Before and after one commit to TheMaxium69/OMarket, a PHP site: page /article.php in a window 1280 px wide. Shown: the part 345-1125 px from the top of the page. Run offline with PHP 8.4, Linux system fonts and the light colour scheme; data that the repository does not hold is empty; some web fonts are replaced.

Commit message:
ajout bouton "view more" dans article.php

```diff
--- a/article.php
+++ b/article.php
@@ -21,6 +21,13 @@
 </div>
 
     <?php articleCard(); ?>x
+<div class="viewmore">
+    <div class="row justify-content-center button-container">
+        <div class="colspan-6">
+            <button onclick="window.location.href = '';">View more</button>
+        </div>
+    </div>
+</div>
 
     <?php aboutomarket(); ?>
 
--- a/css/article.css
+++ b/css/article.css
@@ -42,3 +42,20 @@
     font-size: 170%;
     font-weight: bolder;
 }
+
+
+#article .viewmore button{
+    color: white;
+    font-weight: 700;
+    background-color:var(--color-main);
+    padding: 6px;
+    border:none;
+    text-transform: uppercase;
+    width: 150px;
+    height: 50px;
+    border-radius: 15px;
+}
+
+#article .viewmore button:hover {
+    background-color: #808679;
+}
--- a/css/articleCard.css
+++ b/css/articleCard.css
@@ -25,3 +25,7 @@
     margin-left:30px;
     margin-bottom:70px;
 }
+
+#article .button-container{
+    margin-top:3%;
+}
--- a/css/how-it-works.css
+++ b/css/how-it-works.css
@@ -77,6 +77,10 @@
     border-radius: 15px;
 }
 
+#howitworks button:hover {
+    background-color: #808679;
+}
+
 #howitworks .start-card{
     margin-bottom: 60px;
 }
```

- - - - -

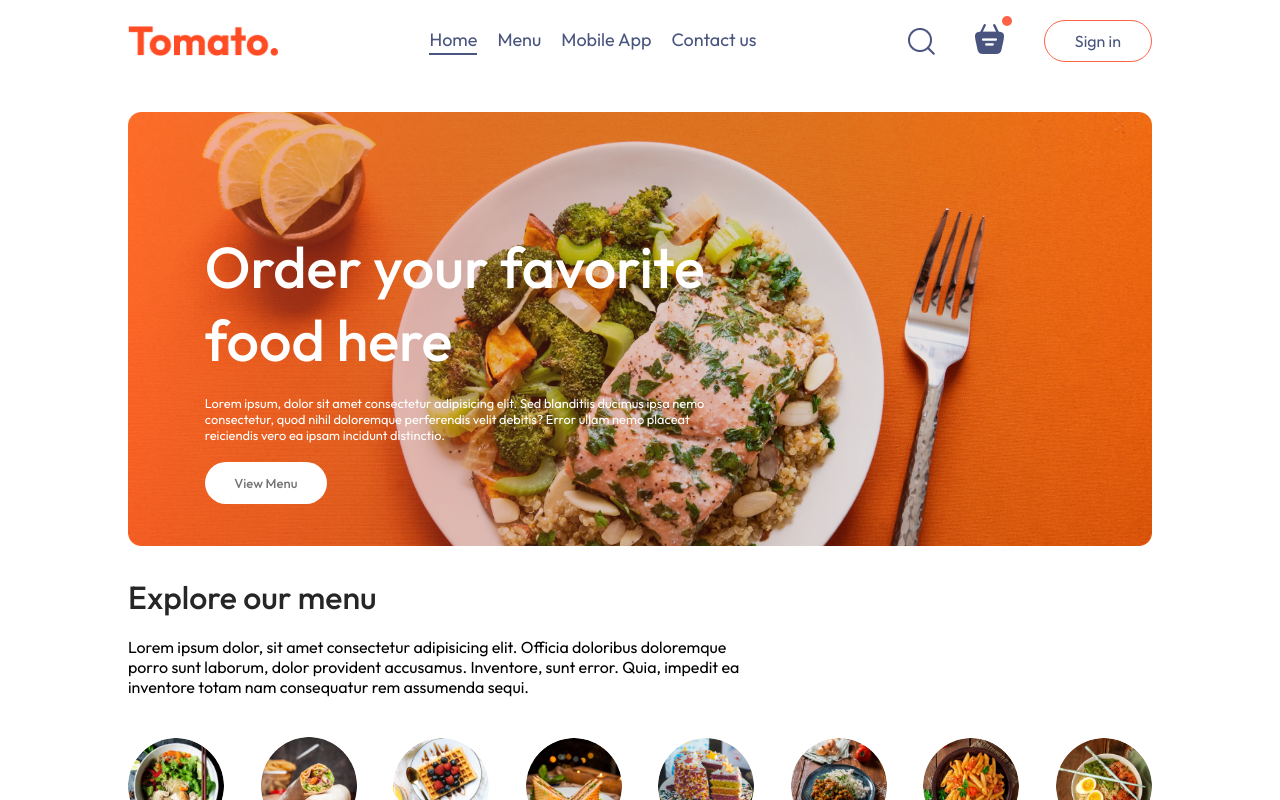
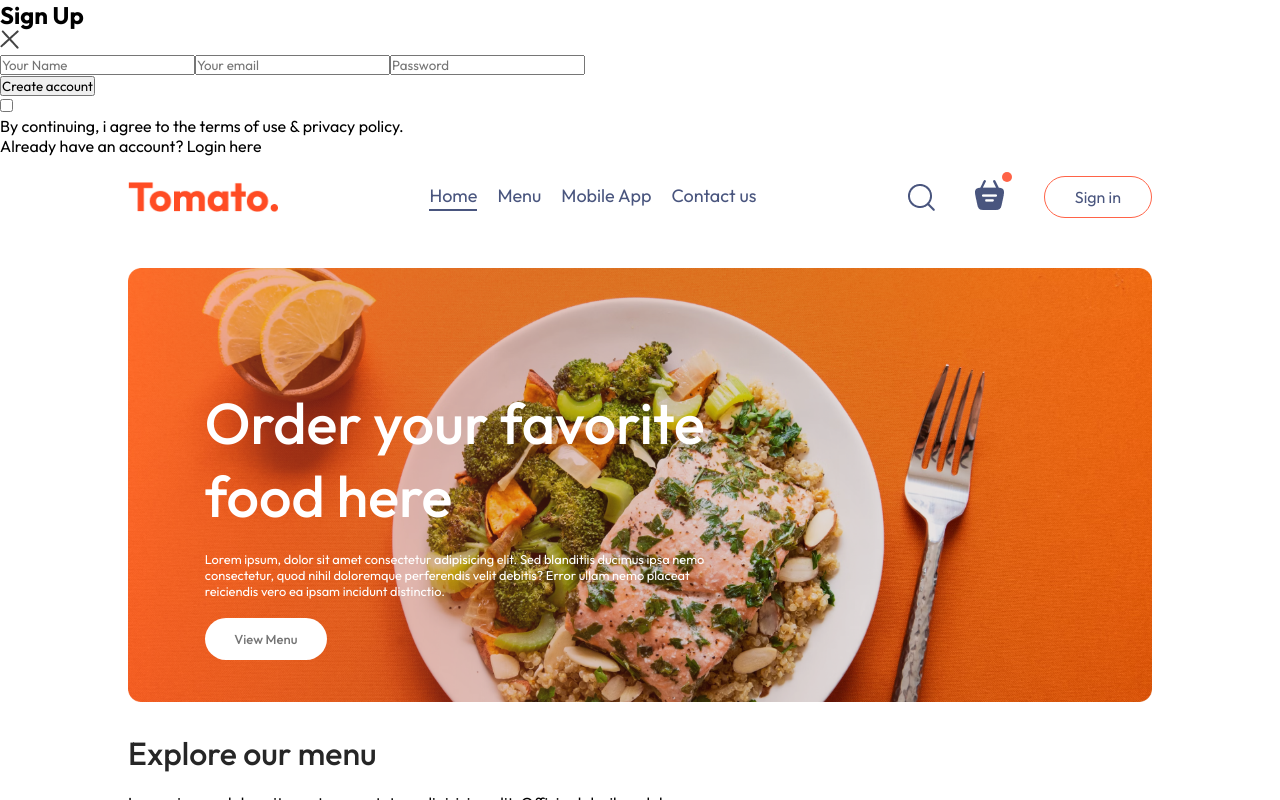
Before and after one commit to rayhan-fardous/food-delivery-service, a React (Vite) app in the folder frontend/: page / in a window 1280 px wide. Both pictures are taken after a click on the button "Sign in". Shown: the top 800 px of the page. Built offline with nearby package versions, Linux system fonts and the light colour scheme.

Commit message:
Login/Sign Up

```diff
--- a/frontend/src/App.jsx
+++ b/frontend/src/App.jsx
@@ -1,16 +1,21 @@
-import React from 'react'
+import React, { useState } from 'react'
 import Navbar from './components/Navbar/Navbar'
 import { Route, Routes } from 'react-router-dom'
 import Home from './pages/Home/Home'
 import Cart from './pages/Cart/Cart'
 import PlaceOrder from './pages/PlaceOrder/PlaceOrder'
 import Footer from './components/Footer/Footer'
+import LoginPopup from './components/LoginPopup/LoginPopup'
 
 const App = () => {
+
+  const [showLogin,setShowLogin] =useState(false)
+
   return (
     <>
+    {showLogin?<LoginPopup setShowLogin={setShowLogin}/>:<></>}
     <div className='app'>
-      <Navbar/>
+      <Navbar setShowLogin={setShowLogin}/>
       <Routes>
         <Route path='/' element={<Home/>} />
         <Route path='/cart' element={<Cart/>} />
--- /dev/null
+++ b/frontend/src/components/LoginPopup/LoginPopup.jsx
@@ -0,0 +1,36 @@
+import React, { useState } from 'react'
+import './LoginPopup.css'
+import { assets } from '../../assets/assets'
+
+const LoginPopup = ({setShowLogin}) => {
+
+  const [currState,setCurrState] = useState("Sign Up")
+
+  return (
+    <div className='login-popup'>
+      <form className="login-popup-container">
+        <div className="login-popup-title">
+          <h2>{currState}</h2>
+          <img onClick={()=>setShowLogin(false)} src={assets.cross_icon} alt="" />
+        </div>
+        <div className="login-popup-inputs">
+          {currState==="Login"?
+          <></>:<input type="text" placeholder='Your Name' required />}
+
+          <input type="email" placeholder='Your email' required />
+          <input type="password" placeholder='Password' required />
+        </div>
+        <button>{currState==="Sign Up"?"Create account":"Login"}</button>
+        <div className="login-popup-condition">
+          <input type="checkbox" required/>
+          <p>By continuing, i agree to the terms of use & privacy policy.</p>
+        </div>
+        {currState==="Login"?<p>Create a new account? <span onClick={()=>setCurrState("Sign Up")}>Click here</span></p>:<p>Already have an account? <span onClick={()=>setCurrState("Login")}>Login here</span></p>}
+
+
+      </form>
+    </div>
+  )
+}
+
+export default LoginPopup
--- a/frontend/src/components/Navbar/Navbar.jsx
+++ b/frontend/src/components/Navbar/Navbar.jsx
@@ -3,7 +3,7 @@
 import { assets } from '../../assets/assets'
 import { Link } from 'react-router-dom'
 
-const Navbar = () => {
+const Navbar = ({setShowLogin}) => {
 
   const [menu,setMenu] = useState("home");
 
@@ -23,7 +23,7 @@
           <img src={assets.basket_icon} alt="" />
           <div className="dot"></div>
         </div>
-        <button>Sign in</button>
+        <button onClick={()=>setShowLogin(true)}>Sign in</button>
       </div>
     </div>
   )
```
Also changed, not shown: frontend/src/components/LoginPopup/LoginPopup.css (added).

- - - - -

Task to complete – After reading the entries above, report the number of lines that include the string "assets". Give no other text.

Response area – 4